RSS Feed


More Articles: Latest Popular Archives

Landmark decision, comfort to prospective whistleblowers

Emma Burrows

The Court of Appeal has held in Chesterton Global Ltd (t/a Chestertons) and anor v Nurmohamed that an estate agent’s complaints about the manipulation of accounts which potentially adversely affected the bonuses of 100 senior managers amounted to a protected disclosure in the public interest. Comment from Emma Burrows, Partner at Trowers & Hamlins.
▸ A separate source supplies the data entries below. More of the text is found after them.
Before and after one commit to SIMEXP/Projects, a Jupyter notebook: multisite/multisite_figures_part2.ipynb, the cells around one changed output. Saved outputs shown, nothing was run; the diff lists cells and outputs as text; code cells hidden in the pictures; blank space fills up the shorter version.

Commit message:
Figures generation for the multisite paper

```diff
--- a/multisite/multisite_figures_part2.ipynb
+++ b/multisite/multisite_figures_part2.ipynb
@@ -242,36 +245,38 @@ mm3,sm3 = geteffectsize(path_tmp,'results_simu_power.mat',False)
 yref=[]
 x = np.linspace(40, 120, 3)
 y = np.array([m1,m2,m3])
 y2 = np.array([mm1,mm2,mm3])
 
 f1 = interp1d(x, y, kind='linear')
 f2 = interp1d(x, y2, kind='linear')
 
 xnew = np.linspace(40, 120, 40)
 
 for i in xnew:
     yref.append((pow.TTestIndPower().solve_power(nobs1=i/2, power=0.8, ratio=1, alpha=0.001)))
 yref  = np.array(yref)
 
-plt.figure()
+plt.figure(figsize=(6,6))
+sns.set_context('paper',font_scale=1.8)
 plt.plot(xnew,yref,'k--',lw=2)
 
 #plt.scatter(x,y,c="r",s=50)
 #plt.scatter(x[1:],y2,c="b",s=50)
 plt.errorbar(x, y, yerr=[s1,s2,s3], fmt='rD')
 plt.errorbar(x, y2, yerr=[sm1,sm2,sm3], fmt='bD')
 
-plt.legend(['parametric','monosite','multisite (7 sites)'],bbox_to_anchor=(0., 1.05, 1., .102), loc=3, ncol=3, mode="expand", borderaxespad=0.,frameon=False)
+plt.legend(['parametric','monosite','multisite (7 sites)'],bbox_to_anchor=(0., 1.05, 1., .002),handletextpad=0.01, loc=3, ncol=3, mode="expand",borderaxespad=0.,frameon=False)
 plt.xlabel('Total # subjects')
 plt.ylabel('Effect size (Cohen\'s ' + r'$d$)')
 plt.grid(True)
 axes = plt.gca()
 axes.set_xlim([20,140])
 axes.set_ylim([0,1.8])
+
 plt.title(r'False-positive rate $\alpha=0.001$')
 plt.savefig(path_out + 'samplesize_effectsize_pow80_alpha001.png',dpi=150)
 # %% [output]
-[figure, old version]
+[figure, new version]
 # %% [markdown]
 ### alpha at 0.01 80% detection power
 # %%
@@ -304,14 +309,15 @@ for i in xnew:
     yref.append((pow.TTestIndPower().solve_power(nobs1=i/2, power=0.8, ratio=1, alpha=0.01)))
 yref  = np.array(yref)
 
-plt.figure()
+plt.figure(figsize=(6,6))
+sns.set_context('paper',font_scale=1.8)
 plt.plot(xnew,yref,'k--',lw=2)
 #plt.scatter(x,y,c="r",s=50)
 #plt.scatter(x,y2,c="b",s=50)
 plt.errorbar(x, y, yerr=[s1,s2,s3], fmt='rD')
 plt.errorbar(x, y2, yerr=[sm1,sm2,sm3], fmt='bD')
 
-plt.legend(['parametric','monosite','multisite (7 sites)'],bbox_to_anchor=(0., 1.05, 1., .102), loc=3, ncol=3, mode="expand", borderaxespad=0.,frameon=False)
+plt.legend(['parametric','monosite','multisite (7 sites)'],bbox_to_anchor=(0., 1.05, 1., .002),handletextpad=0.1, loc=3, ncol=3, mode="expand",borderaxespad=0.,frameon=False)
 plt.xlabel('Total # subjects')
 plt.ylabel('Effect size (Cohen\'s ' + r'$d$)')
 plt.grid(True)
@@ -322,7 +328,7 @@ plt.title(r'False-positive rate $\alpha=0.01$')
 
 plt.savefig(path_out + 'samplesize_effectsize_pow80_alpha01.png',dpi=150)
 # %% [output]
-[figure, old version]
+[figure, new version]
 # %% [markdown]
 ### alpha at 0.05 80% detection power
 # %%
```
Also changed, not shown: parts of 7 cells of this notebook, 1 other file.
While he was principally concerned with his own position, Mr Nurmohamed did have other senior managers in mind and, as a section of the public would be affected, the public interest test was satisfied. The words “in the public interest” were inserted into whistleblowing legislation by the Enterprise and Regulatory Reform Act 2013 for disclosures made on or after 25 June 2013.  The purpose of the introduction of the public interest test was to reverse the effect of a case called Parkins v Sodhexo Ltd so that a worker cannot rely on a breach of his own employment contract where there are no wider public interest implications.

Mr Nurmohamed was employed as a senior manager at the Mayfair branch of Chestertons, the estate agent.  Following changes to the company’s commission structure, he made disclosures to the area director and the HR director on three separate occasions in which he complained about manipulation of the company’s accounts, which he believed had an adverse effect on his commission income, and the commission income for around 100 senior managers.  The effect of the manipulation was to make the company appear more profitable, to the benefit of its shareholders.

He was dismissed and brought various claims against Chestertons.  At first instance the tribunal found that he had been automatically unfairly dismissed and that Chestertons had subjected him to detriments on the grounds that he had made protected disclosures.  The tribunal noted that there was no authority on the meaning of “in the public interest” and held that it was not required that a disclosure had to be of interest to the entirety of the public, as it was inevitable that only a section of the public would be directly affected by any given disclosure.

Chestertons appealed against the finding that the disclosure was made in the public interest, arguing that 100 senior managers did not comprise a sufficient section of the public to satisfy the public interest test.  The EAT disagreed, holding that the tribunal’s reasoning had been correct.  It also held that there was no need for the tribunal to determine objectively whether a disclosure is of real interest to the public.  The public interest test can therefore be satisfied where the basis of the public interest disclosure is wrong and/or there was no public interest in the disclosure being made, provided that the worker’s belief that the disclosure was in the public interest was objectively reasonable. The Court of Appeal agreed with the tribunal and the EAT and refused Chesterton’s appeal.

Emma Burrows, Partner at Trowers & Hamlins commented: “The Court’s decision will offer comfort to prospective whistleblowers as it shows that the public interest requirement is perhaps less onerous than it was intended to be.  Following Nurmohamed it seems that, provided that a claimant can show that a section of the public will be directly affected, a disclosure will comply with the public interest test.

As Lord Justice Underhill concluded “…where the disclosure relates to a breach of the worker’s own contract of employment…there may nevertheless be features of the case that make it reasonable to regard disclosure as being in the public interest as well as in the personal interest of the worker”.   Provided that the disclosure is also made in the reasonable belief of the individual that it falls into one of the prescribed categories in the Employment Rights Act 1996 it will gain the protection of whistleblowing legislation.”

Receive more HR related news and content with our monthly Enewsletter (Ebrief)